My mother says "don't buy too many things until you get here" when I suggest getting a bed and a sofa. She's right of course. The adorable cottage I'm renting I haven't even seen in real life. I trust her taste, of course, and Charlie's. The pictures are awfully sweet. It has tall chimneys and paint-chipped windows, and low ceilings because it was built in the 17th century, and it is mine for the next year. Three bedrooms and a vegetable garden, a tiny sitting room, some wood burners, and bookshelves. And right in the middle of the beautiful Chilterns, near an Iron Age fort, and ancient woodlands. I was thinking of the nature cure, of being able to immerse myself in woods and watch the dogs in their leaping happiness. "Just look at the place before you get anything" she said and I know this comes from a good place. "Can you imagine what it will feel like not to have a home?" I say. When I leave Laurel Canyon, that's it, that's no longer my house. I'm not sure why I feel this so acutely. It's just stuff they say. I know it is.
I'm a homebody. All of my confidence comes from this arcane idea that there is a heart at the centre of my home that beats for me and my children and our loved ones. And venturing away from that beating heart, and its warmth, and love, is frightening.
When your children go away to college, you gradually get used to the idea, I suppose. Not really. Looking at the old photos yesterday on my packing mission, I felt pangs of sadness every time I saw them as little ones, smiling at me, guileless, before they knew how to hate me. I still pick up the phone whenever they ring. I still buy them presents that I think will make them happy. I still pray for them every night, and light candles for them when I visit cathedrals. I feel there is a connection between us, a tiny silk filament that links us. Sometimes I tug. Sometimes they do. Knowing that they are both happy is the best thing ever. And knowing that they both have amazing, awesome, kind partners who love them, is all I could ask for.
But still. Not being able to have them round for our traditional Sunday night supper whenever I want to, is a hard thing to think about.

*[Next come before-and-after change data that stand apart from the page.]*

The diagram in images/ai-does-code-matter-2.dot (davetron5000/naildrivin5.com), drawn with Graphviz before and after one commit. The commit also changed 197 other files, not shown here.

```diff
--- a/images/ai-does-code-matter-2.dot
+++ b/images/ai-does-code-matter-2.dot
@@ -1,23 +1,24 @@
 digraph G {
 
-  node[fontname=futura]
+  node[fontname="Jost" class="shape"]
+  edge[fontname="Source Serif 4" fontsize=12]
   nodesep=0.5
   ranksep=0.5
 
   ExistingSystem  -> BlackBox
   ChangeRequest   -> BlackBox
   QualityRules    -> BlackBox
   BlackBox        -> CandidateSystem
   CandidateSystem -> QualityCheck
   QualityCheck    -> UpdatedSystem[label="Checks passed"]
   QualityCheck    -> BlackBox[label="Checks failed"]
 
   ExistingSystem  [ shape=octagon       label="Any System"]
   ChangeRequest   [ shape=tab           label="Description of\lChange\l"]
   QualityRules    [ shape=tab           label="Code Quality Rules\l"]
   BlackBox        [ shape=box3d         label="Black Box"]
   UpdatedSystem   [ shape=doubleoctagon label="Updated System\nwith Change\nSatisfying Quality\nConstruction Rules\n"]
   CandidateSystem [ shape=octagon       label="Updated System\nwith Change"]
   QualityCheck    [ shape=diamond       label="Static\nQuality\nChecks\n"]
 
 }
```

There is a good man, a tall, kind, handsome, sweet man in London who loves me and only wants the best for me. I know that. He is my English Oak. He is my good fortune. He is solid and brave and unmoving and he tells me that everything will be fine and every time I'm sad he reminds me that he is there, loving me. And that is really all I need.
But, gosh, this is very, very hard.
I'm going to publish a picture of this little cottage so you can see why I like it.
And thank you, each and every one of you, who have supported me through all the horribleness of the last five and a half years. I'm sorry I've been such a lousy blogger, but I'm so grateful to you all for being so kind.